Assigned task: Set down the listing exactly as given, minus images.

#####

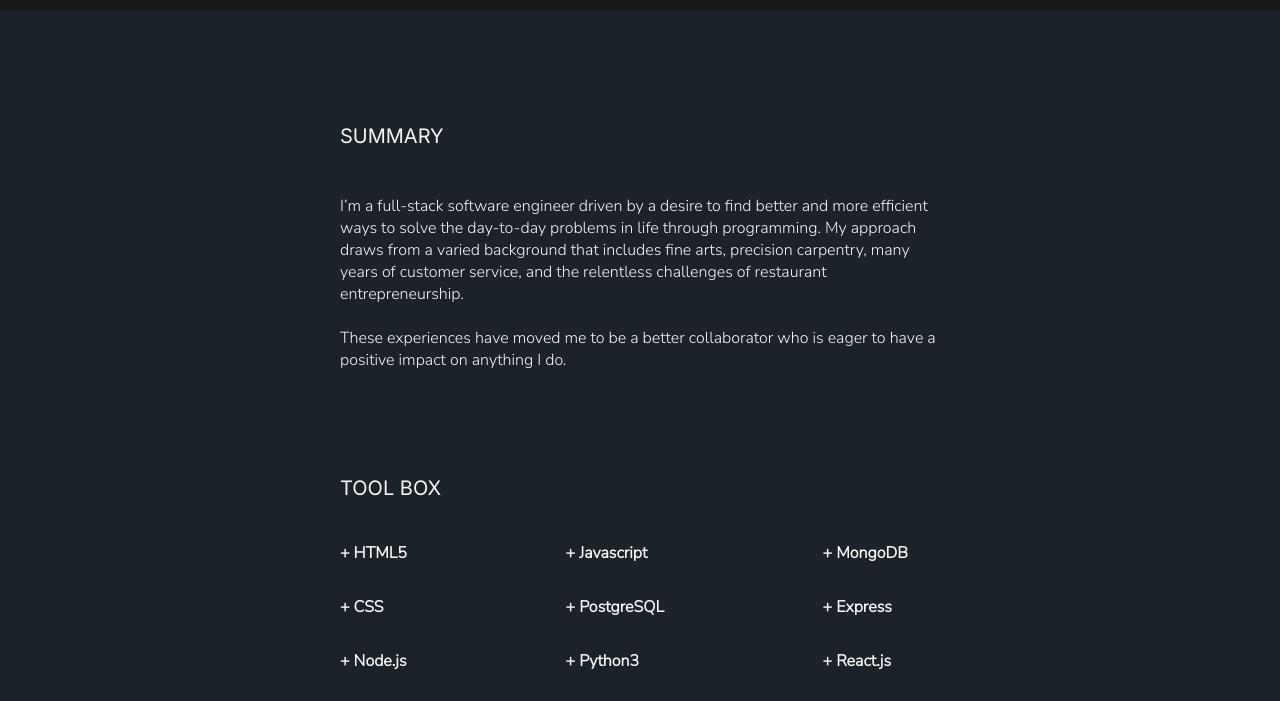
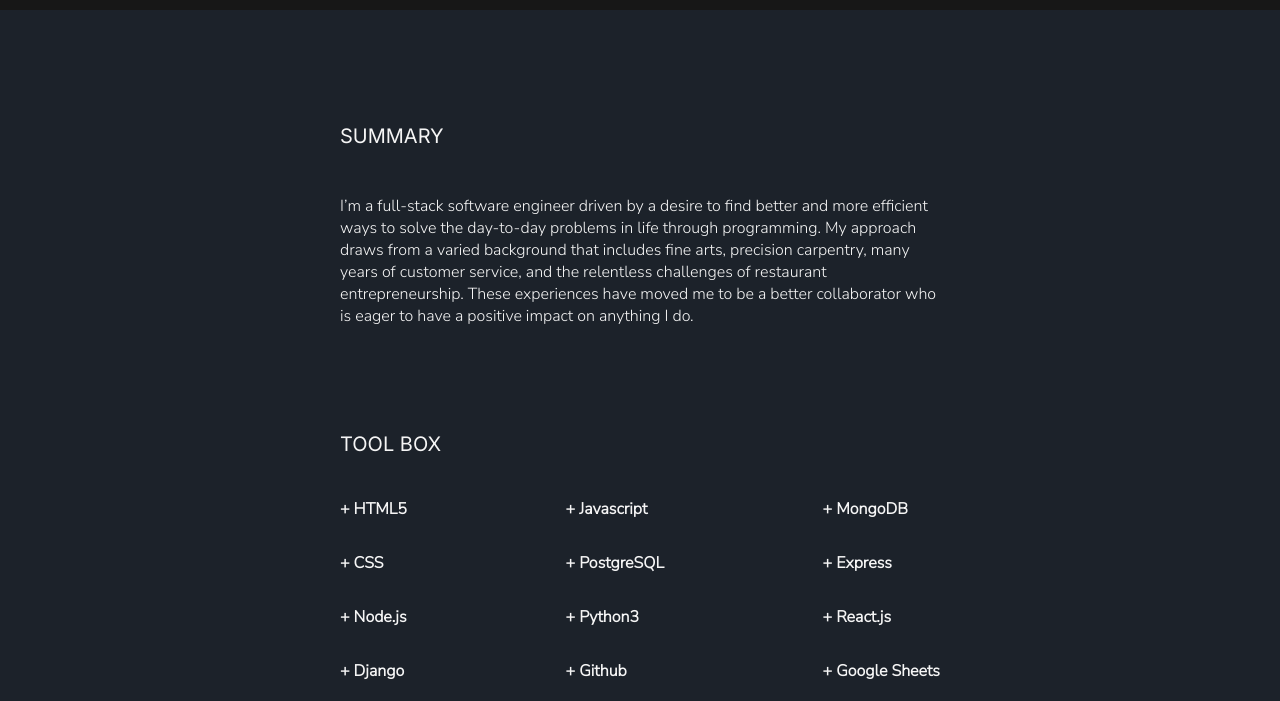
Before and after one commit to elliotdevstudio/portfolio, a plain HTML site: page index.html in a window 1280 px wide. Shown: the part 94-795 px from the top of the page. Drawn offline with nearby package versions, Linux system fonts and the light colour scheme; a script that the page names is missing.

Commit message:
formatting adjustment

```diff
--- a/index.html
+++ b/index.html
@@ -43,10 +43,7 @@
       <div class="title-div">
         <h2 class="title" id="my-mission">SUMMARY</h2>
       </div>
-      <p class="description-text mission-statement">I’m a full-stack software engineer driven by a desire to find better and more efficient ways to solve the day-to-day problems in life through programming. My approach draws from a varied background that includes fine arts,  precision carpentry, many years of customer service, and the relentless challenges of restaurant entrepreneurship.
-        <br>
-        <br>
-      These experiences have moved me to be a better collaborator who is eager to have a positive impact on anything I do.
+      <p class="description-text mission-statement">I’m a full-stack software engineer driven by a desire to find better and more efficient ways to solve the day-to-day problems in life through programming. My approach draws from a varied background that includes fine arts,  precision carpentry, many years of customer service, and the relentless challenges of restaurant entrepreneurship. These experiences have moved me to be a better collaborator who is eager to have a positive impact on anything I do.
       </p>
     </section>
 
```
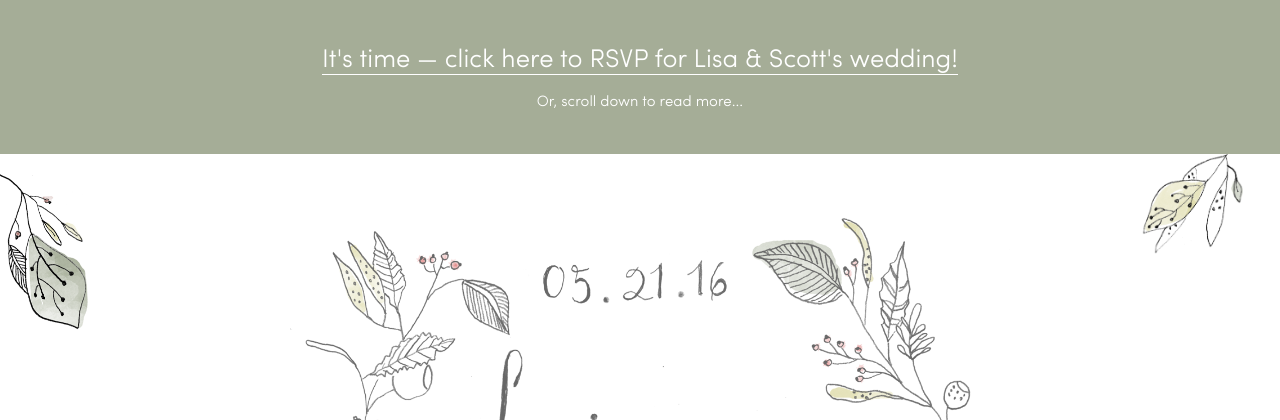
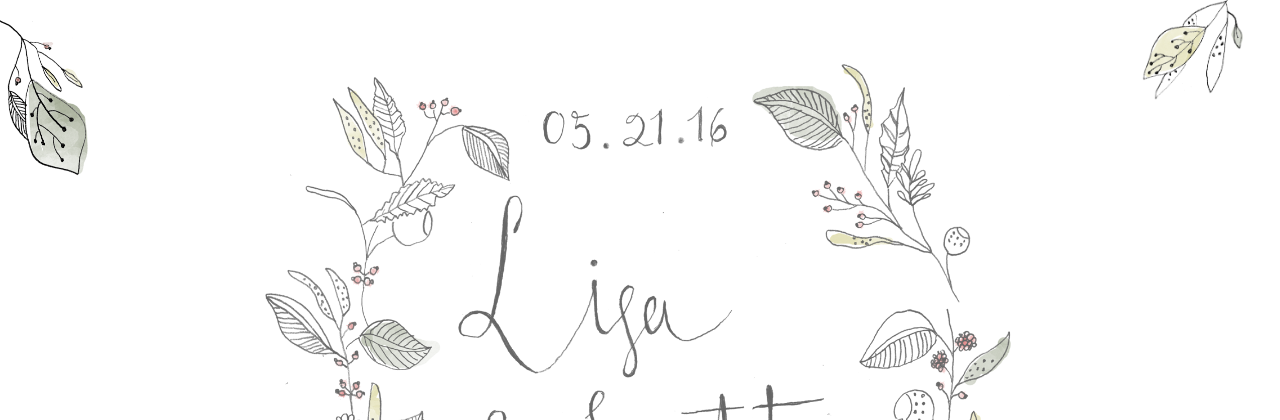
Before and after one commit to scottdonaldson/frogstuff, a PHP site: page /frogstuff/ in a window 1280 px wide. Shown: the top 420 px of the page. Run offline with PHP 8.4, Linux system fonts and the light colour scheme; some libraries are stand-ins or nearby versions.

Commit message:
removed rsvp banner

```diff
--- a/index.php
+++ b/index.php
@@ -1,9 +1,4 @@
 <?php include('includes/header.php'); ?>
-
-	<div class="rsvp-home-header">
-		<a href="<?= $url; ?>/rsvp">It's time &mdash; click here to RSVP for Lisa&nbsp;&amp;&nbsp;Scott's&nbsp;wedding!</a><br>
-		<span>Or, scroll down to read more...</span>
-	</div>
 
 	<div>
 		<img class="wreath" src="img/wreath.png">
```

#####

Completed task:
Before and after one commit to elliotdevstudio/portfolio, a plain HTML site: page index.html in a window 1280 px wide. Shown: the part 94-795 px from the top of the page. Drawn offline with nearby package versions, Linux system fonts and the light colour scheme; a script that the page names is missing.

Commit message:
formatting adjustment

```diff
--- a/index.html
+++ b/index.html
@@ -43,10 +43,7 @@
       <div class="title-div">
         <h2 class="title" id="my-mission">SUMMARY</h2>
       </div>
-      <p class="description-text mission-statement">I’m a full-stack software engineer driven by a desire to find better and more efficient ways to solve the day-to-day problems in life through programming. My approach draws from a varied background that includes fine arts,  precision carpentry, many years of customer service, and the relentless challenges of restaurant entrepreneurship.
-        <br>
-        <br>
-      These experiences have moved me to be a better collaborator who is eager to have a positive impact on anything I do.
+      <p class="description-text mission-statement">I’m a full-stack software engineer driven by a desire to find better and more efficient ways to solve the day-to-day problems in life through programming. My approach draws from a varied background that includes fine arts,  precision carpentry, many years of customer service, and the relentless challenges of restaurant entrepreneurship. These experiences have moved me to be a better collaborator who is eager to have a positive impact on anything I do.
       </p>
     </section>
 
```
Before and after one commit to scottdonaldson/frogstuff, a PHP site: page /frogstuff/ in a window 1280 px wide. Shown: the top 420 px of the page. Run offline with PHP 8.4, Linux system fonts and the light colour scheme; some libraries are stand-ins or nearby versions.

Commit message:
removed rsvp banner

```diff
--- a/index.php
+++ b/index.php
@@ -1,9 +1,4 @@
 <?php include('includes/header.php'); ?>
-
-	<div class="rsvp-home-header">
-		<a href="<?= $url; ?>/rsvp">It's time &mdash; click here to RSVP for Lisa&nbsp;&amp;&nbsp;Scott's&nbsp;wedding!</a><br>
-		<span>Or, scroll down to read more...</span>
-	</div>
 
 	<div>
 		<img class="wreath" src="img/wreath.png">
```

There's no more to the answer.